I was raised on Mr. Wizard’s World. I loved that man. He taught me a lot about physics and chemistry. I wanted to be one of the kids on that show. They were sharp! They understood everything he taught and they asked amazingly insightful questions (I didn’t have a clue that a script existed). I especially wanted to be the girl with the British accent. She seemed the smartest - maybe it was the accent.
I remember watching the Iodine/Starch experiment (shown in the video clip above) on TV when I was in the third grade. That same experiment was part of the General Chemistry II Kinetics curriculum that I taught at Temple University. If my 18 year old students were half as enthusiastic about the experiment as 8 year old Darren in the video I would have been thrilled.

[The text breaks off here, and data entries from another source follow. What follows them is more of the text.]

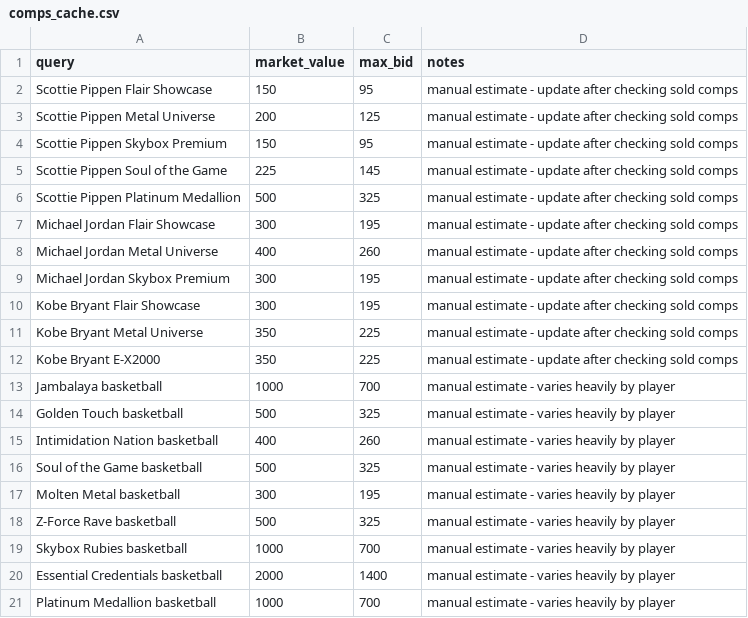
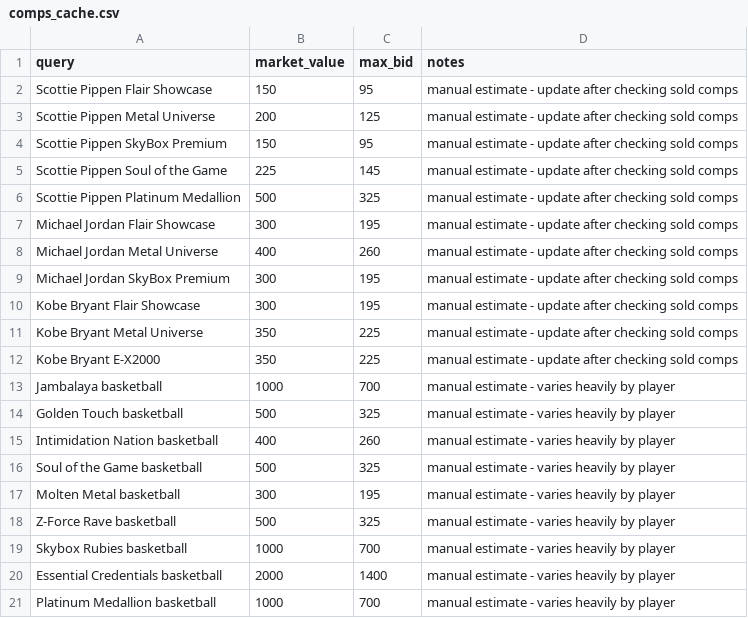
Before and after one commit to Waldo784/walden-card-hunter, a CSV file: comps_cache.csv, drawn as a sheet.

```diff
--- a/comps_cache.csv
+++ b/comps_cache.csv
@@ -3,3 +3,3 @@ Scottie Pippen Flair Showcase,150,95,manual estimate - update after checking sol
 Scottie Pippen Metal Universe,200,125,manual estimate - update after checking sold comps
-Scottie Pippen Skybox Premium,150,95,manual estimate - update after checking sold comps
+Scottie Pippen SkyBox Premium,150,95,manual estimate - update after checking sold comps
 Scottie Pippen Soul of the Game,225,145,manual estimate - update after checking sold comps
@@ -8,3 +8,3 @@ Michael Jordan Flair Showcase,300,195,manual estimate - update after checking so
 Michael Jordan Metal Universe,400,260,manual estimate - update after checking sold comps
-Michael Jordan Skybox Premium,300,195,manual estimate - update after checking sold comps
+Michael Jordan SkyBox Premium,300,195,manual estimate - update after checking sold comps
 Kobe Bryant Flair Showcase,300,195,manual estimate - update after checking sold comps
```
Also changed, not shown: 3 other files.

My students were raised on Bill Nye The Science Guy. He was no Mr. Wizard. He did not exude that confident omniscience that Mr. Wizard had going on. He did not have that patient tempo that told you, “This is science, take your time.” Bill Nye’s show had a schizophrenic intention to it that I found distracting. I couldn’t keep up with all the antics - the cut-aways, silly voices, hyper music. Although it wasn’t for me, I got the point. Make science exciting; keep kids engaged.
My children – oh, I am concerned for my children- are being raised on Dude, What Would Happen. The program forgoes science all together. Take Myth Busters, throw out the men with experience and education, replace them with Keanu Reeves as Ted in Bill and Ted’s Excellent Adventure, and you have Dude, What Would Happen. The message for today’s youth is, “It is cool to be stupid and blow stuff up.”
The evolution in children’s science programming over the past thirty years says something about our society. Current programming models current thinking. Understanding the basis for something? That is work and work gets in the way of entertainment.
A few months back Christopher Drew wrote an article for the New York Times titled, Why Science Majors Change Their Minds (It’s Just So Darn Hard). It’s not just hard, it is time-consuming. It is methodical. Children are used to instantly retrieving answers from the devices in their back pockets. Why would they take the time to determine answers for themselves?
And that is what I loved most about Mr. Wizard’s World. He expected the kids on the show to think for themselves. It made me want to do the same.